### SUPPLIED MATERIAL
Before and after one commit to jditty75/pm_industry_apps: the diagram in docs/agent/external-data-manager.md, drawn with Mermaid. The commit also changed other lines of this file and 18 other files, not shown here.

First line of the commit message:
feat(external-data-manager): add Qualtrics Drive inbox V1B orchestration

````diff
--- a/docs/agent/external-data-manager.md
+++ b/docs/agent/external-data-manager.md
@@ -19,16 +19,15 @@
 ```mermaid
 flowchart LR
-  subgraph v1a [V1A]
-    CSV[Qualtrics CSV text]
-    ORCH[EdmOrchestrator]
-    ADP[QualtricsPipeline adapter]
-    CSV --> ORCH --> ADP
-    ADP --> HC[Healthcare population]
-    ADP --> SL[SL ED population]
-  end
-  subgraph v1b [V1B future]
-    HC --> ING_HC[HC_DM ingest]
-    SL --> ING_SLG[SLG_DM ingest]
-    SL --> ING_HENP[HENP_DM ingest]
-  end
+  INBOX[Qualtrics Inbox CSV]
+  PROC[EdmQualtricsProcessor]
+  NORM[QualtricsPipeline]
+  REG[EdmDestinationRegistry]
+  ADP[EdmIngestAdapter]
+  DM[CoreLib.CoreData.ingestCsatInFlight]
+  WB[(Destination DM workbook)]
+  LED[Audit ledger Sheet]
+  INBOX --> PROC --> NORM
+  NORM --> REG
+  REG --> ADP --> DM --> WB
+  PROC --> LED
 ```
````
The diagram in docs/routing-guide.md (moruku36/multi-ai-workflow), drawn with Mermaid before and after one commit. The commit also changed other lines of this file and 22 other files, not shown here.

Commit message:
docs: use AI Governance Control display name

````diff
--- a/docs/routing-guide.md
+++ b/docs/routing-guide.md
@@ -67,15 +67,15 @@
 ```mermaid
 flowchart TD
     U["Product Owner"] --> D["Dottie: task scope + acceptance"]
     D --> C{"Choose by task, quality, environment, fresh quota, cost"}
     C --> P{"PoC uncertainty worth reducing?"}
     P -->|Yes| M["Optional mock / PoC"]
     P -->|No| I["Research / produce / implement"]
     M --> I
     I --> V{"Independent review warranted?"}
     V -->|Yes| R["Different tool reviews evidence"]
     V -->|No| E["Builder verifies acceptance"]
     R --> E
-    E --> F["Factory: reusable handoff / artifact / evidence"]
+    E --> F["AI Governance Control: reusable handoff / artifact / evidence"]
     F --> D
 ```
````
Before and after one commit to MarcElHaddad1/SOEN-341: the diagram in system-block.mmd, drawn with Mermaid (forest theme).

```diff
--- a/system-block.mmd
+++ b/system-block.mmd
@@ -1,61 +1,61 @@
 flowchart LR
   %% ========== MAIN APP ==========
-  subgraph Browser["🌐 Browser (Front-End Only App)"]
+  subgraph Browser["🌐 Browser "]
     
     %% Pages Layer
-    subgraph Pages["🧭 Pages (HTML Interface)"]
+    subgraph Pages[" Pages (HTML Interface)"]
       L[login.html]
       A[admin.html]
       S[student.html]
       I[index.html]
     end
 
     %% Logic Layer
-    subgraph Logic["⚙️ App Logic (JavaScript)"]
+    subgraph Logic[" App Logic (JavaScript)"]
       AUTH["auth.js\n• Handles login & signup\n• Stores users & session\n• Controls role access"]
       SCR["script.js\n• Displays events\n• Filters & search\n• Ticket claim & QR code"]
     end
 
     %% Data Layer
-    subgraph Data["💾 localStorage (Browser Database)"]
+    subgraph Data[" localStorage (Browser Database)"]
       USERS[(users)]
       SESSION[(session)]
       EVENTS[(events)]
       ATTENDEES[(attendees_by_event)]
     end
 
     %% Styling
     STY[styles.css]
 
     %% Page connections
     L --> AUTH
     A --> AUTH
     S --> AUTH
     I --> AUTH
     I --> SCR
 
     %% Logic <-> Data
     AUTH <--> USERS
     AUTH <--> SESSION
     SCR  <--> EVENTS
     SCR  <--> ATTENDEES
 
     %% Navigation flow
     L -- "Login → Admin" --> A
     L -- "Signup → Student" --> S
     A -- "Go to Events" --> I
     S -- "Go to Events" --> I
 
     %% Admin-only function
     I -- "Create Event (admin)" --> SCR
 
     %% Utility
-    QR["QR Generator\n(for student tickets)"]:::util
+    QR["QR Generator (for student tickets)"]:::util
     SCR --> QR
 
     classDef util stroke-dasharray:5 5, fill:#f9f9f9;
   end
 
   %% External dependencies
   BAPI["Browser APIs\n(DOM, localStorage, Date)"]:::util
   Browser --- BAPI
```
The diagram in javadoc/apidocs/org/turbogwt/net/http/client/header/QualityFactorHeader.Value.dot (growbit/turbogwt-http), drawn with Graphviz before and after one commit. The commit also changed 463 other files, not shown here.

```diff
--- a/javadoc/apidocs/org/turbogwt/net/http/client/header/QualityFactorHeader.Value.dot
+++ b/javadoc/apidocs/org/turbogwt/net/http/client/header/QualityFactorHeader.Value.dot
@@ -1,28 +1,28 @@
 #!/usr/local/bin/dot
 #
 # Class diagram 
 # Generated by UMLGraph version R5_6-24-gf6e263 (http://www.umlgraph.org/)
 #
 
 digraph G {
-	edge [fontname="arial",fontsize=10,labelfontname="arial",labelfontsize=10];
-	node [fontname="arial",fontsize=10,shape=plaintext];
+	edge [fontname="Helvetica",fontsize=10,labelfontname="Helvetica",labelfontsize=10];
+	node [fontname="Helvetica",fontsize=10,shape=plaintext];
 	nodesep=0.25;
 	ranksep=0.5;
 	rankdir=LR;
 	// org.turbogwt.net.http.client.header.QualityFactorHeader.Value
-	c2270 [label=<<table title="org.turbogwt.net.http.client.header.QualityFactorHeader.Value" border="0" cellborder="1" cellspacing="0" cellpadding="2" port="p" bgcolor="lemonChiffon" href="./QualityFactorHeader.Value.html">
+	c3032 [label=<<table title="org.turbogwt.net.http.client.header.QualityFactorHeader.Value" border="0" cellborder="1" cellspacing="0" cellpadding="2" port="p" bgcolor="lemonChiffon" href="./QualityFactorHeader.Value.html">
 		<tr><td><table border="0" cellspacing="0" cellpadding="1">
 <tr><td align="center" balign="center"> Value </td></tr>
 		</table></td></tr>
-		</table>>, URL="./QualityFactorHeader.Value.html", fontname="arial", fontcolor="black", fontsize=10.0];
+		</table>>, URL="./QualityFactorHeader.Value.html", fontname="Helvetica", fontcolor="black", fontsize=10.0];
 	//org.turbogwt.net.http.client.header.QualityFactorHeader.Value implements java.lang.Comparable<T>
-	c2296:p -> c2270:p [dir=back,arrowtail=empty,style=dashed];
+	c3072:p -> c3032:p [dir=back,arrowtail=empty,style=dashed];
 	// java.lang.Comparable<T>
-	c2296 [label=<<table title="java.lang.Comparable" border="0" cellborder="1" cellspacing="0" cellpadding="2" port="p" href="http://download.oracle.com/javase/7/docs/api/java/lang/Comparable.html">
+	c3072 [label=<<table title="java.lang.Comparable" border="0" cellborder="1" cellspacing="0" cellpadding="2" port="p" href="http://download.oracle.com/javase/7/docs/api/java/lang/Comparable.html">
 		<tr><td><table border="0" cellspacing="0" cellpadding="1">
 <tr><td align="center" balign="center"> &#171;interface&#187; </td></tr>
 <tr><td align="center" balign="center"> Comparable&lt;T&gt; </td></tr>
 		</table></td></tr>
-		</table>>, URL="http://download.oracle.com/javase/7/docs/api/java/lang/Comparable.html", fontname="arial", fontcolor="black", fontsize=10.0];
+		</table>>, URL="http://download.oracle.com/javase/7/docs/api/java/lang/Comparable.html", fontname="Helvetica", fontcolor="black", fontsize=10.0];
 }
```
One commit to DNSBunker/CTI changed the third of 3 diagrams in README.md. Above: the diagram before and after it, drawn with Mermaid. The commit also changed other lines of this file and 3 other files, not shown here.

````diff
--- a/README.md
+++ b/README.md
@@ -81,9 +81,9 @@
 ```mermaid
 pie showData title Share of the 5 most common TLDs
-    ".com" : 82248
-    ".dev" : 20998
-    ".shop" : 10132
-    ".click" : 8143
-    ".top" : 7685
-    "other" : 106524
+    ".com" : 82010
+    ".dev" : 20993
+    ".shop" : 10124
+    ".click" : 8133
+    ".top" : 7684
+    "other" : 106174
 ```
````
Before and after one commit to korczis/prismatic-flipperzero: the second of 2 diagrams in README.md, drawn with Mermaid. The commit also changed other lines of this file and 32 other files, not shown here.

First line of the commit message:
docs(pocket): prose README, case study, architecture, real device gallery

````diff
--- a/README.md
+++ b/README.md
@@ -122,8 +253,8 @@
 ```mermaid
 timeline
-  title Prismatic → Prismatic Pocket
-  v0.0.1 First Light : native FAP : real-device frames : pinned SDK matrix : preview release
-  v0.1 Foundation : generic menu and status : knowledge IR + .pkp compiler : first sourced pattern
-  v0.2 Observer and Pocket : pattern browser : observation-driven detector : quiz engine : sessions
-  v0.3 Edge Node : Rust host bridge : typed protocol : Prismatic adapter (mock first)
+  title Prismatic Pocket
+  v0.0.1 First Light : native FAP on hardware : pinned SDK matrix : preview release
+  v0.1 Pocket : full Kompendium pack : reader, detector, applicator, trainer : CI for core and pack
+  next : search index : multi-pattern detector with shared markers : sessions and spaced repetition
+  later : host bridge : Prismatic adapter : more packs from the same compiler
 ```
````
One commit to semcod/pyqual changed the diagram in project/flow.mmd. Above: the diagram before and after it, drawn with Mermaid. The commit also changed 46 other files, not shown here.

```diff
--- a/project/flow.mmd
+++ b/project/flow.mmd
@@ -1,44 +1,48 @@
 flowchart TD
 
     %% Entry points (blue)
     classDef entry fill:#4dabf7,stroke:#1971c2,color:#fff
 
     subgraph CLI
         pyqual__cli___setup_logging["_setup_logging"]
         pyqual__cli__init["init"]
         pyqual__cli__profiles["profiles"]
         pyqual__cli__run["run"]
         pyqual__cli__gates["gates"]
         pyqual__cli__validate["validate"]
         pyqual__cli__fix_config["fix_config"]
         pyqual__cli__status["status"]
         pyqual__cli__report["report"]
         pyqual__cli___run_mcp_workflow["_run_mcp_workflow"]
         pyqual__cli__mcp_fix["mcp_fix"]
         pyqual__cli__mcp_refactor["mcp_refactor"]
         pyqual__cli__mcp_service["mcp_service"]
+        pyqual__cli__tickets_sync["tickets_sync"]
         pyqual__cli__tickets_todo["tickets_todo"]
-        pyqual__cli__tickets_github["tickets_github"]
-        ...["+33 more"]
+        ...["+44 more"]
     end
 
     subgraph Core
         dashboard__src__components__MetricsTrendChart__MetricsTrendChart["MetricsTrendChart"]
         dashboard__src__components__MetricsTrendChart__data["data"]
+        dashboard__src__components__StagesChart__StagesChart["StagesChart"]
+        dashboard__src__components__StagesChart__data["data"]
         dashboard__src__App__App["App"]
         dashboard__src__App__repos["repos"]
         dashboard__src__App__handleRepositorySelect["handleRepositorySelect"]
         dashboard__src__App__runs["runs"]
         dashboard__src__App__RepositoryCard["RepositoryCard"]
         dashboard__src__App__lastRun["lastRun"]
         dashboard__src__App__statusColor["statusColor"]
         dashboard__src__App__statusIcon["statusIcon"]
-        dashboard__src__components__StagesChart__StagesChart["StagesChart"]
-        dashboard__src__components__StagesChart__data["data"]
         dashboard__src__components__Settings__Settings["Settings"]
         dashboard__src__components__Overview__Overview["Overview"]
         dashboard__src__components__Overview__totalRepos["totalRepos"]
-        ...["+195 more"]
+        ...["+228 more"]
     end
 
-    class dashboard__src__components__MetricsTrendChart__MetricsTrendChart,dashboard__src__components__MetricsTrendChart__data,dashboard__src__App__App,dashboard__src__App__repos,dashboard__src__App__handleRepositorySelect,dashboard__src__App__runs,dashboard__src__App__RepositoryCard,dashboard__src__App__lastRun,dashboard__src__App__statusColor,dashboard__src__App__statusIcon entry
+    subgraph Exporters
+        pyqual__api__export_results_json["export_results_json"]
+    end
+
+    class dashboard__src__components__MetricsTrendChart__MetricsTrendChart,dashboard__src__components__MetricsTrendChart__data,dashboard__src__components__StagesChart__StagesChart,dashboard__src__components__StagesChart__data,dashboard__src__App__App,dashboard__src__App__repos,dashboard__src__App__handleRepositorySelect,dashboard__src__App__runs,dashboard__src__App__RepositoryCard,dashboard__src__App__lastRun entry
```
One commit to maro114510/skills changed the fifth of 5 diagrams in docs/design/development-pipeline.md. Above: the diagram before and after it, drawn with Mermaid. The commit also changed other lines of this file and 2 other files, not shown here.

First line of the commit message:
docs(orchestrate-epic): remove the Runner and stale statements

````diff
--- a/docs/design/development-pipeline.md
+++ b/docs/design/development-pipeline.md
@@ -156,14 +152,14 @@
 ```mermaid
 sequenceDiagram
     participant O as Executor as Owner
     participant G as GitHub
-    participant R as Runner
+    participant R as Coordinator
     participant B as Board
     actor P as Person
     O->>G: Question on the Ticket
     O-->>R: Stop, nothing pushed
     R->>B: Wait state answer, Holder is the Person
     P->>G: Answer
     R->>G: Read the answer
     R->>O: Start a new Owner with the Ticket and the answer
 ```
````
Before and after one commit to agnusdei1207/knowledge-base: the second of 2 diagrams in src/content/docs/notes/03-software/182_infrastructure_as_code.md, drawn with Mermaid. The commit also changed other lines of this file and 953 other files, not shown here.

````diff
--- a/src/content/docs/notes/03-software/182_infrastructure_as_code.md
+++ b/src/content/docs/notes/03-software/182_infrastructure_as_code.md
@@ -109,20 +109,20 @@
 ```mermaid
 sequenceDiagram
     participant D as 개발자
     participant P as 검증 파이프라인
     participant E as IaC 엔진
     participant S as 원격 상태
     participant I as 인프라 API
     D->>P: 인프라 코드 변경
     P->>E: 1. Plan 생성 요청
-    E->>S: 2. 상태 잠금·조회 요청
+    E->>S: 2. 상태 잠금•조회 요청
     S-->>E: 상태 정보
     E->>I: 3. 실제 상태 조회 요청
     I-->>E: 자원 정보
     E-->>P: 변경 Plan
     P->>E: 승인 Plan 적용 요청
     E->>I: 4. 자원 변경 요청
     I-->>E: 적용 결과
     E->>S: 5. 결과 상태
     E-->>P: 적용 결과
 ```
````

### ASSIGNMENT
Figure out how many lines above hold "participant", then give that number alone.

### SOLUTION FOR THIS EXERCISE
10